Reader Sandra wants to know why cream needs to be cold before you whip it. Excellent question and one I’m only too pleased to answer. Heavy cream is pretty amazing stuff: a liquid that can be turned (sort of) into a solid by agitating it. The geek in me, which is really most of me, says: neato.
Imagine liquid cream as a mixture of mostly water (about 60%) and little balloon-like fat blobs (38%) with a few stringy protein molecules, short-chain sugar molecules and minerals mixed in. Beat that and you introduce air bubbles into the mix, but you also do something still more interesting: you open a hole in some of those fat blobs, which are actually small quantities of flowing fat molecules enclosed in little protein-and-phospholipid (emulsifier) bags. The result? Some of those lipids inside get exposed to the watery medium outside.
And they don’t like that. For lipids have sections along their length that hate water (i.e. are hydrophobic). However they don’t mind air all that much, so the exposed lipid sides of the fat globules start collecting around the bubbles, where their water-hating parts can be exposed to air instead.

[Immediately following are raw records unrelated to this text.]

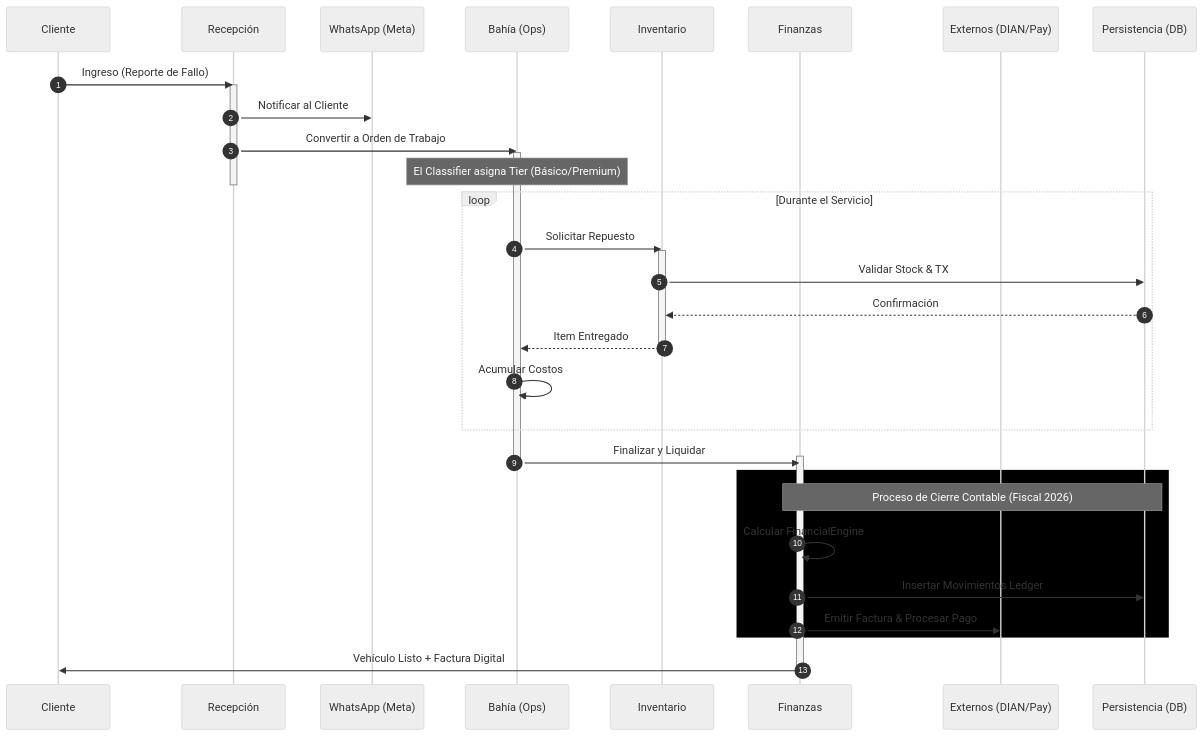
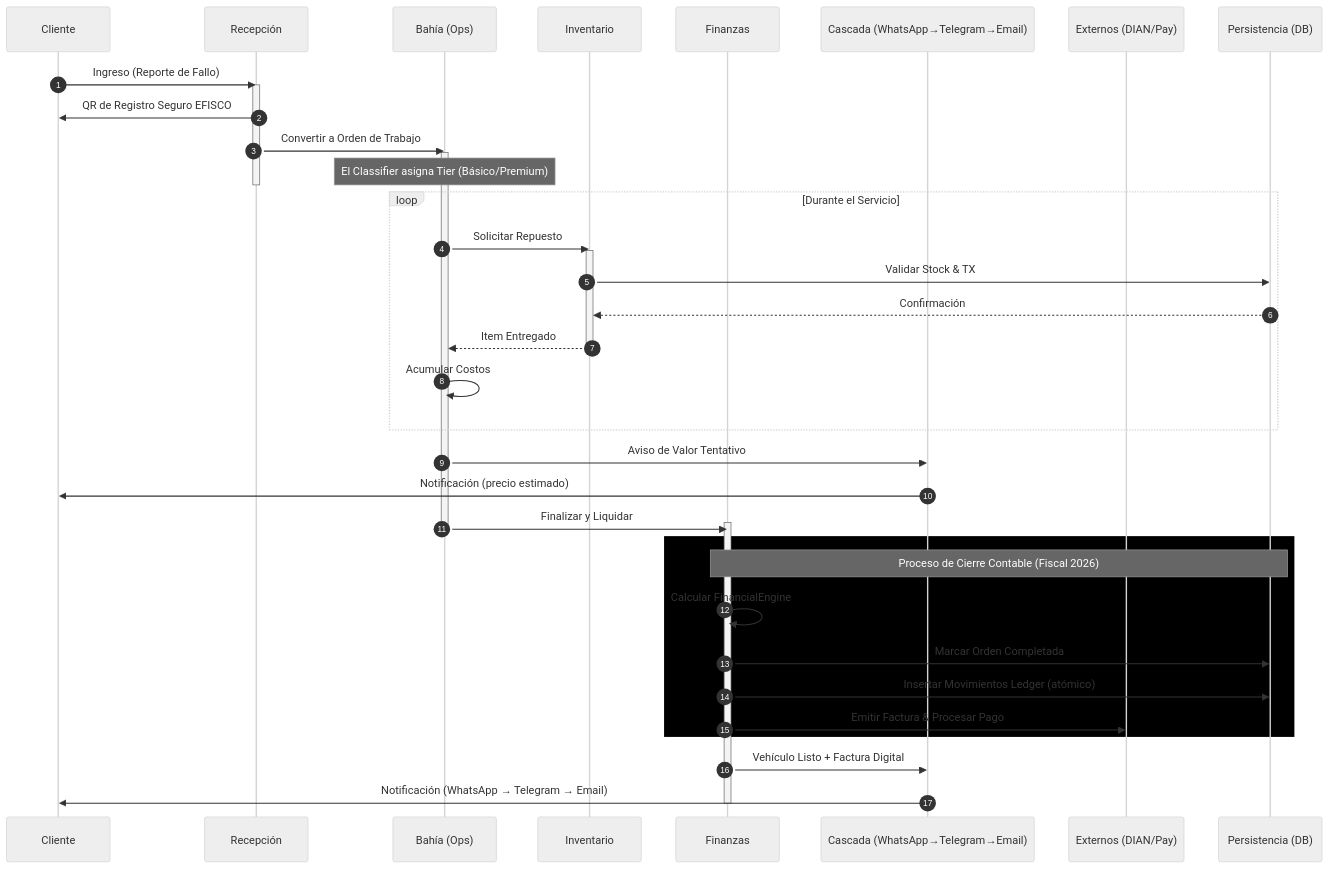
The second of 3 diagrams in ARCHITECTURE.md (brandonjimenez21/efiscoDocumentation), drawn with Mermaid (neutral theme) before and after one commit. The commit also changed other lines of this file, not shown here.

````diff
--- a/ARCHITECTURE.md
+++ b/ARCHITECTURE.md
@@ -67,44 +84,49 @@
 ```mermaid
 sequenceDiagram
     autonumber
     participant C as Cliente
     participant R as Recepción
-    participant WA as WhatsApp (Meta)
     participant B as Bahía (Ops)
     participant I as Inventario
     participant F as Finanzas
+    participant MSG as Cascada (WhatsApp→Telegram→Email)
     participant EXT as Externos (DIAN/Pay)
     participant DB as Persistencia (DB)
 
     C->>R: Ingreso (Reporte de Fallo)
     activate R
-    R->>WA: Notificar al Cliente
+    R->>C: QR de Registro Seguro EFISCO
     R->>B: Convertir a Orden de Trabajo
     activate B
     Note over B: El Classifier asigna Tier (Básico/Premium)
     deactivate R
 
     loop Durante el Servicio
         B->>I: Solicitar Repuesto
         activate I
         I->>DB: Validar Stock & TX
         DB-->>I: Confirmación
         I-->>B: Item Entregado
         deactivate I
         B->>B: Acumular Costos
     end
 
+    B->>MSG: Aviso de Valor Tentativo
+    MSG->>C: Notificación (precio estimado)
+
     B->>F: Finalizar y Liquidar
     activate F
     deactivate B
 
     rect rgb(0, 0, 0)
         Note over F, DB: Proceso de Cierre Contable (Fiscal 2026)
         F->>F: Calcular FinancialEngine
-        F->>DB: Insertar Movimientos Ledger
+        F->>DB: Marcar Orden Completada
+        F->>DB: Insertar Movimientos Ledger (atómico)
         F->>EXT: Emitir Factura & Procesar Pago
     end
 
-    F->>C: Vehículo Listo + Factura Digital
+    F->>MSG: Vehículo Listo + Factura Digital
+    MSG->>C: Notificación (WhatsApp → Telegram → Email)
     deactivate F
 ```
````
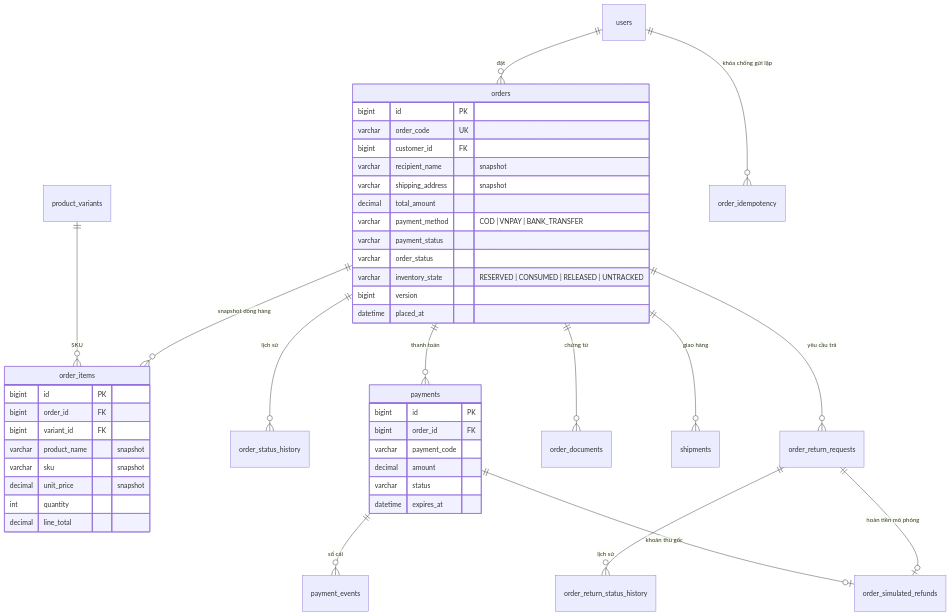
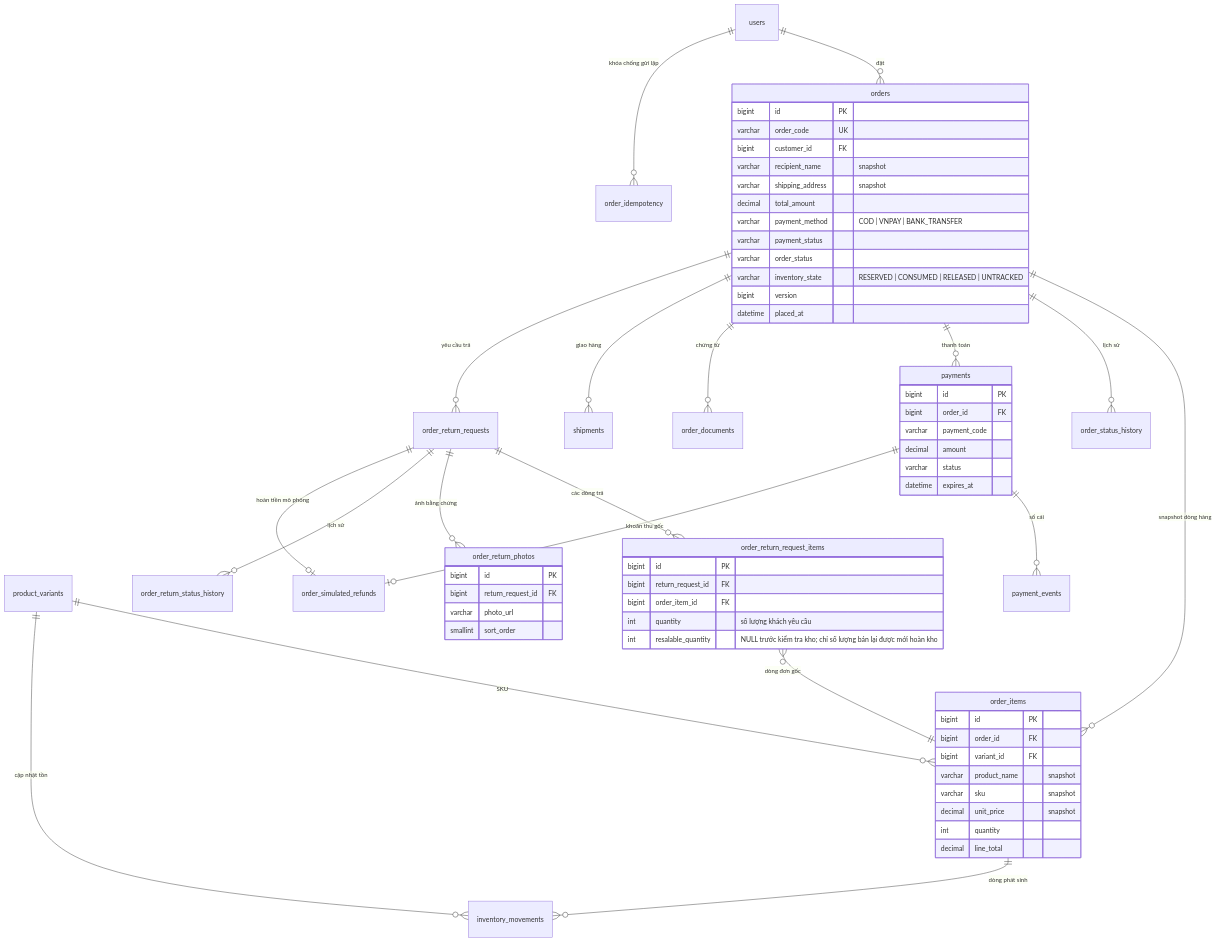
Before and after one commit to Yuu2006/IS207.R12-Website-ban-do-gia-dung: the fourth of 5 diagrams in docs/database/ERD.md, drawn with Mermaid. The commit also changed other lines of this file and 47 other files, not shown here.

````diff
--- a/docs/database/ERD.md
+++ b/docs/database/ERD.md
@@ -129,48 +129,68 @@
 ```mermaid
 erDiagram
     users ||--o{ orders : "đặt"
     orders ||--o{ order_items : "snapshot dòng hàng"
     product_variants ||--o{ order_items : "SKU"
     orders ||--o{ order_status_history : "lịch sử"
     orders ||--o{ payments : "thanh toán"
     payments ||--o{ payment_events : "sổ cái"
     orders ||--o{ order_documents : "chứng từ"
     orders ||--o{ shipments : "giao hàng"
     orders ||--o{ order_return_requests : "yêu cầu trả"
+    order_return_requests ||--o{ order_return_request_items : "các dòng trả"
+    order_return_request_items }o--|| order_items : "dòng đơn gốc"
+    order_return_requests ||--o{ order_return_photos : "ảnh bằng chứng"
     order_return_requests ||--o{ order_return_status_history : "lịch sử"
     order_return_requests ||--o| order_simulated_refunds : "hoàn tiền mô phỏng"
     payments ||--o| order_simulated_refunds : "khoản thu gốc"
+    product_variants ||--o{ inventory_movements : "cập nhật tồn"
+    order_items ||--o{ inventory_movements : "dòng phát sinh"
     users ||--o{ order_idempotency : "khóa chống gửi lặp"
     orders {
         bigint id PK
         varchar order_code UK
         bigint customer_id FK
         varchar recipient_name "snapshot"
         varchar shipping_address "snapshot"
         decimal total_amount
         varchar payment_method "COD | VNPAY | BANK_TRANSFER"
         varchar payment_status
         varchar order_status
         varchar inventory_state "RESERVED | CONSUMED | RELEASED | UNTRACKED"
         bigint version
         datetime placed_at
+    }
+
+    order_return_request_items {
+        bigint id PK
+        bigint return_request_id FK
+        bigint order_item_id FK
+        int quantity "số lượng khách yêu cầu"
+        int resalable_quantity "NULL trước kiểm tra kho; chỉ số lượng bán lại được mới hoàn kho"
+    }
+
+    order_return_photos {
+        bigint id PK
+        bigint return_request_id FK
+        varchar photo_url
+        smallint sort_order
     }
     order_items {
         bigint id PK
         bigint order_id FK
         bigint variant_id FK
         varchar product_name "snapshot"
         varchar sku "snapshot"
         decimal unit_price "snapshot"
         int quantity
         decimal line_total
     }
     payments {
         bigint id PK
         bigint order_id FK
         varchar payment_code
         decimal amount
         varchar status
         datetime expires_at
     }
 ```
````
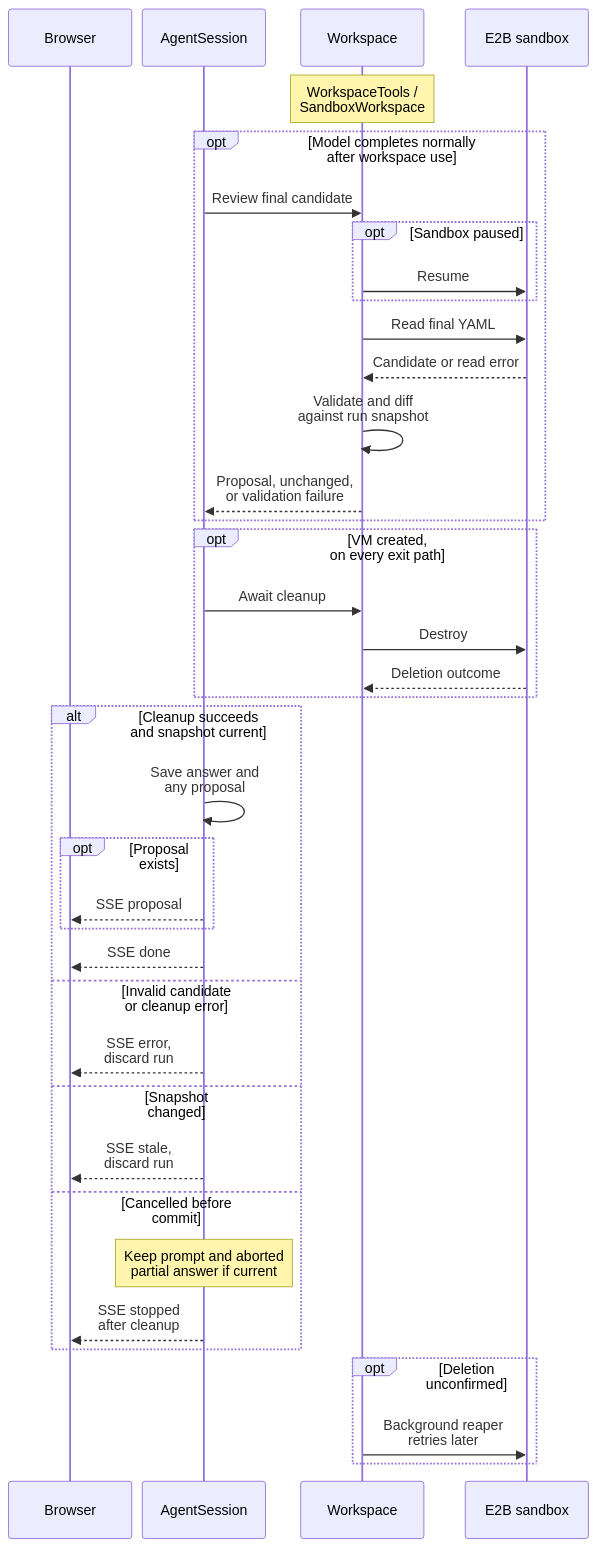
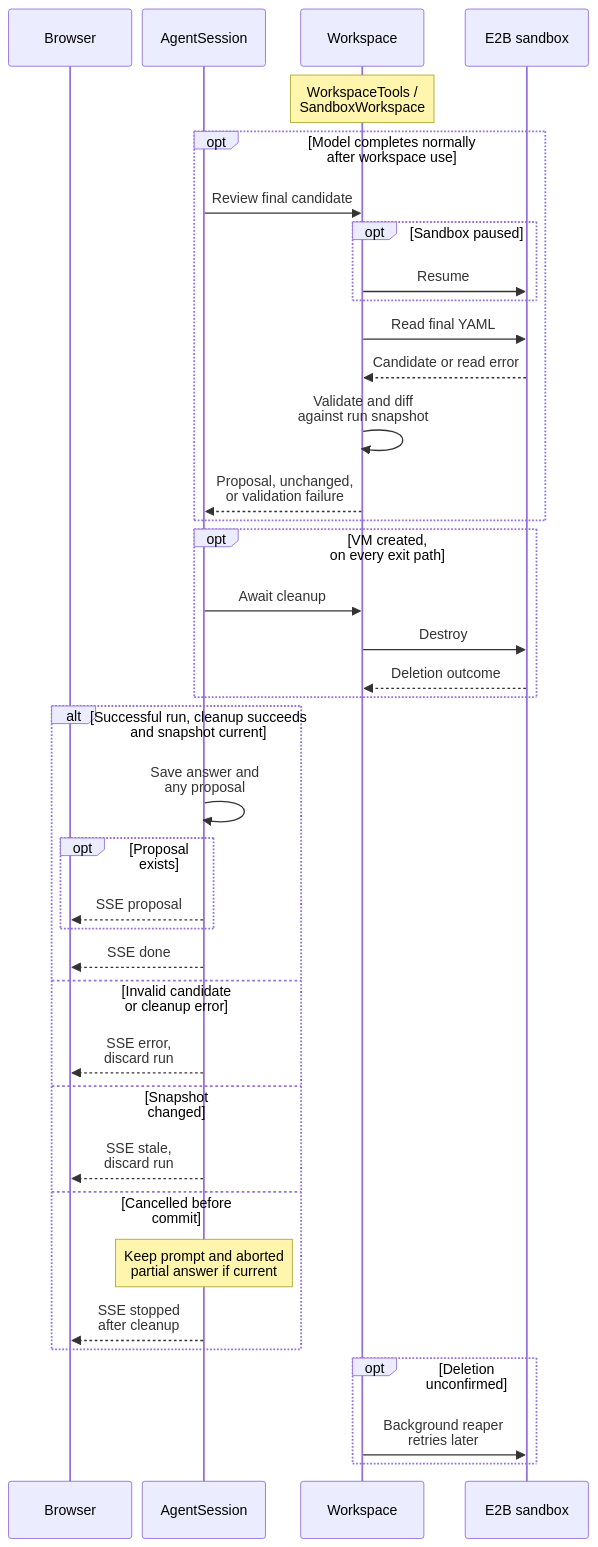
One commit to j3soon/nurse-scheduling changed the ninth of 14 diagrams in docs/content/developer-guide/ai-assistant.md. Above: the diagram before and after it, drawn with Mermaid. The commit also changed other lines of this file and 1 other file, not shown here.

First line of the commit message:
docs(ai): clarify runtime flow and diagram relationships

````diff
--- a/docs/content/developer-guide/ai-assistant.md
+++ b/docs/content/developer-guide/ai-assistant.md
@@ -451,52 +405,52 @@
 ```mermaid
 ---
 config:
   sequence:
     actorMargin: 12
     width: 140
     diagramMarginX: 4
     diagramMarginY: 8
     wrap: false
     wrapPadding: 4
 ---
 sequenceDiagram
     participant Browser
     participant Session as AgentSession
     participant Workspace as Workspace
     participant E2B as E2B sandbox
 
     Note over Workspace: WorkspaceTools /<br/>SandboxWorkspace
     opt Model completes normally<br/>after workspace use
         Session->>Workspace: Review final candidate
         opt Sandbox paused
             Workspace->>E2B: Resume
         end
         Workspace->>E2B: Read final YAML
         E2B-->>Workspace: Candidate or read error
         Workspace->>Workspace: Validate and diff<br/>against run snapshot
         Workspace-->>Session: Proposal, unchanged,<br/>or validation failure
     end
     opt VM created,<br/>on every exit path
         Session->>Workspace: Await cleanup
         Workspace->>E2B: Destroy
         E2B-->>Workspace: Deletion outcome
     end
-    alt Cleanup succeeds<br/>and snapshot current
+    alt Successful run, cleanup succeeds<br/>and snapshot current
         Session->>Session: Save answer and<br/>any proposal
         opt Proposal exists
             Session-->>Browser: SSE proposal
         end
         Session-->>Browser: SSE done
     else Invalid candidate<br/>or cleanup error
         Session-->>Browser: SSE error,<br/>discard run
     else Snapshot changed
         Session-->>Browser: SSE stale,<br/>discard run
     else Cancelled before commit
         Note over Session: Keep prompt and aborted<br/>partial answer if current
         Session-->>Browser: SSE stopped<br/>after cleanup
     end
     opt Deletion unconfirmed
         Workspace->>E2B: Background reaper<br/>retries later
     end
 
 ```
````
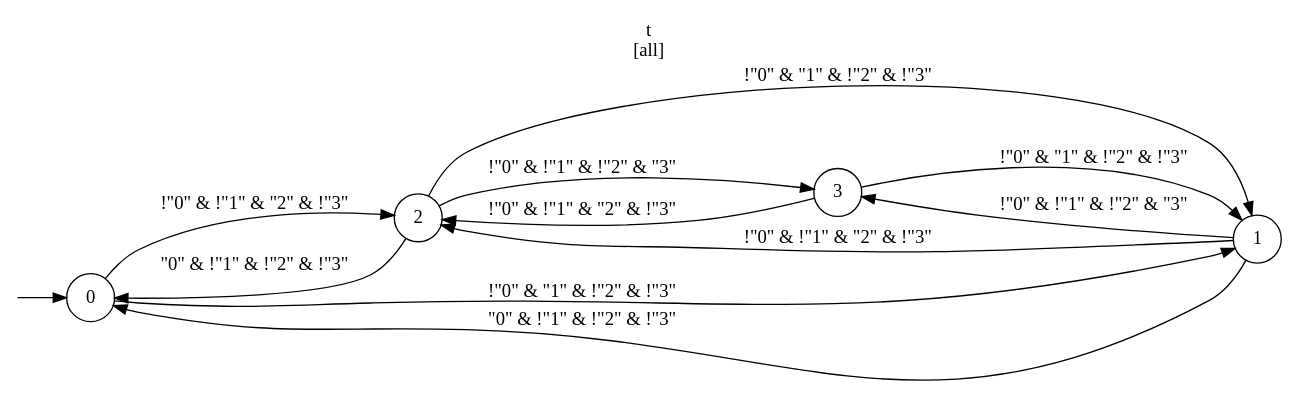
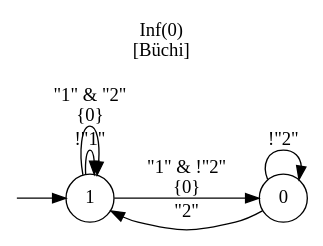
Before and after one commit to jrourke48/HMRTA_TS_GENERATION: the diagram in output/ts_automaton.dot, drawn with Graphviz. The commit also changed 9 other files, not shown here.

```diff
--- a/output/ts_automaton.dot
+++ b/output/ts_automaton.dot
@@ -1,22 +1,15 @@
 digraph "" {
   rankdir=LR
-  label="t\n[all]"
+  label="Inf(0)\n[Büchi]"
   labelloc="t"
   node [shape="circle"]
   I [label="", style=invis, width=0]
-  I -> 0
+  I -> 1
   0 [label="0"]
-  0 -> 2 [label="!\"0\" & !\"1\" & \"2\" & !\"3\""]
-  0 -> 1 [label="!\"0\" & \"1\" & !\"2\" & !\"3\""]
+  0 -> 0 [label="!\"2\""]
+  0 -> 1 [label="\"2\""]
   1 [label="1"]
-  1 -> 3 [label="!\"0\" & !\"1\" & !\"2\" & \"3\""]
-  1 -> 0 [label="\"0\" & !\"1\" & !\"2\" & !\"3\""]
-  1 -> 2 [label="!\"0\" & !\"1\" & \"2\" & !\"3\""]
-  2 [label="2"]
-  2 -> 0 [label="\"0\" & !\"1\" & !\"2\" & !\"3\""]
-  2 -> 1 [label="!\"0\" & \"1\" & !\"2\" & !\"3\""]
-  2 -> 3 [label="!\"0\" & !\"1\" & !\"2\" & \"3\""]
-  3 [label="3"]
-  3 -> 1 [label="!\"0\" & \"1\" & !\"2\" & !\"3\""]
-  3 -> 2 [label="!\"0\" & !\"1\" & \"2\" & !\"3\""]
+  1 -> 0 [label="\"1\" & !\"2\"\n{0}"]
+  1 -> 1 [label="!\"1\""]
+  1 -> 1 [label="\"1\" & \"2\"\n{0}"]
 }
```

As more fat blobs congregate around the bubbles, they encase the bubble in fat, preventing it from either popping or combining with a neighboring bubble. If the cream happens to be cool, so much the better as the fats insude the globules start forming crystals which give the bubble coating more rigidity. Does that make sense?
The volume of the cream increases as the agitation continues, however if it goes on for too long the bubble coatings get too thick, start congealing with one another, and well…butter is the result. Thanks for the question!